Tri County Area Schools does not like when students exercise their First Amendment rights. In 2022, two students at Tri County Middle School wore sweatshirts to school with the phrase “Let’s Go Brandon,” a well-known, non-profane, anti-President Biden political slogan. But school officials ordered the students to remove their political attire while allowing other students to wear apparel with different political messages, including gay-pride-themed hoodies. 

The U.S. Supreme Court made clear a half-century ago that students do not “shed their constitutional rights to freedom of speech or expression at the schoolhouse gate.” Criticizing elected officials, which is core political speech, is at the zenith of First Amendment protection. Schools should encourage students to express themselves politically because it trains the next generation of leaders to live in a pluralistic country where their neighbors and coworkers might not think, pray, or vote the same way they do. 
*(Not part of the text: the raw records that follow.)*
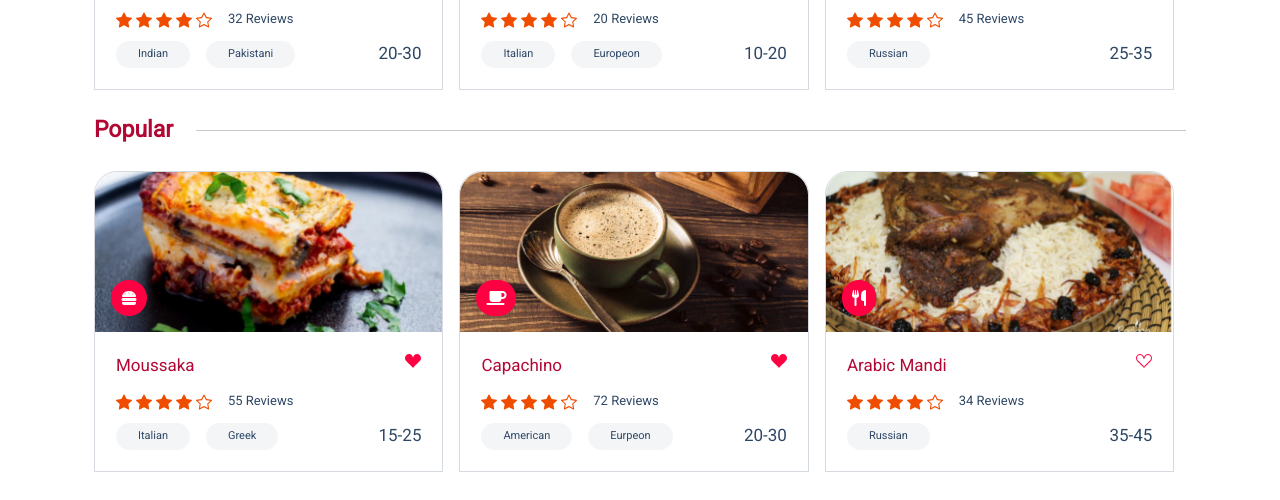
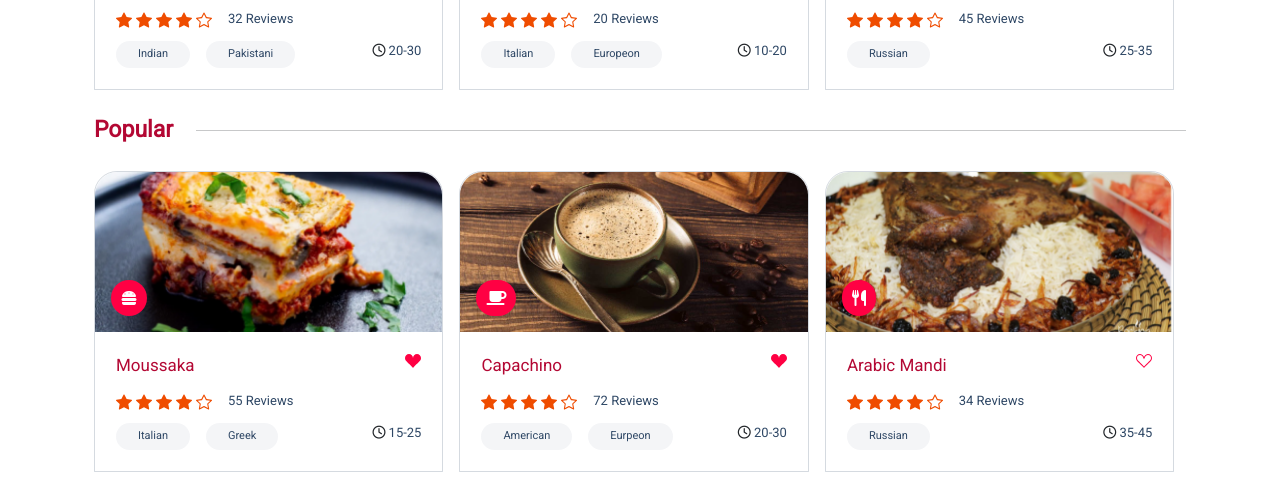
Before and after one commit to dasdasd443/BootStrapFrameWorkCSS, a website: page inner.html in a window 1280 px wide. Shown: the part 1118-1618 px from the top of the page. Drawn offline with nearby package versions, Linux system fonts and the light colour scheme.

Commit message:
somewhat finished

```diff
--- a/inner.html
+++ b/inner.html
@@ -155,6 +155,7 @@
                                 <span>Pakistani</span>
                             </section>
                             <section class="time">
+                                <i class="far fa-clock"></i>
                                 <span>20-30</span>
                             </section>
                         </section>
@@ -200,6 +201,7 @@
                                 <span>Europeon</span>
                             </section>
                             <section class="time">
+                                <i class="far fa-clock"></i>
                                 <span>10-20</span>
                             </section>
                         </section>
@@ -244,6 +246,7 @@
                                 <span>Russian</span>
                             </section>
                             <section class="time">
+                                <i class="far fa-clock"></i>
                                 <span>25-35</span>
                             </section>
                         </section>
@@ -297,6 +300,7 @@
                                 <span>Greek</span>
                             </section>
                             <section class="time">
+                                <i class="far fa-clock"></i>
                                 <span>15-25</span>
                             </section>
                         </section>
@@ -342,6 +346,7 @@
                                 <span>Eurpeon</span>
                             </section>
                             <section class="time">
+                                <i class="far fa-clock"></i>
                                 <span>20-30</span>
                             </section>
                         </section>
@@ -386,6 +391,7 @@
                                 <span>Russian</span>
                             </section>
                             <section class="time">
+                                <i class="far fa-clock"></i>
                                 <span>35-45</span>
                             </section>
                         </section>
--- a/style.scss
+++ b/style.scss
@@ -330,8 +330,10 @@
                                 }
                             }
                             .time{
+                                font-size:13px;
                                 span{
                                     color:#2E4765;
+                                    font-size:13px;
                                 }
                             }
                         }
```
Also changed, not shown: style.css, 1 other file.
Tri County Area Schools’ actions are unconstitutional. Just as the First Amendment bars viewpoint discrimination in town halls and public squares, so too does it bar viewpoint discrimination against public school students. On April 25, 2023, FIRE filed a federal lawsuit seeking to block the school’s viewpoint-discriminatory ban on “Let’s Go Brandon” apparel, as well as its dress code provision banning students from wearing clothing which “calls undue attention” to the student. Whether it’s a Pride Flag, Trump flag, or Let’s Go Brandon shirt, schools can’t pick and choose which political beliefs are worthy of expression.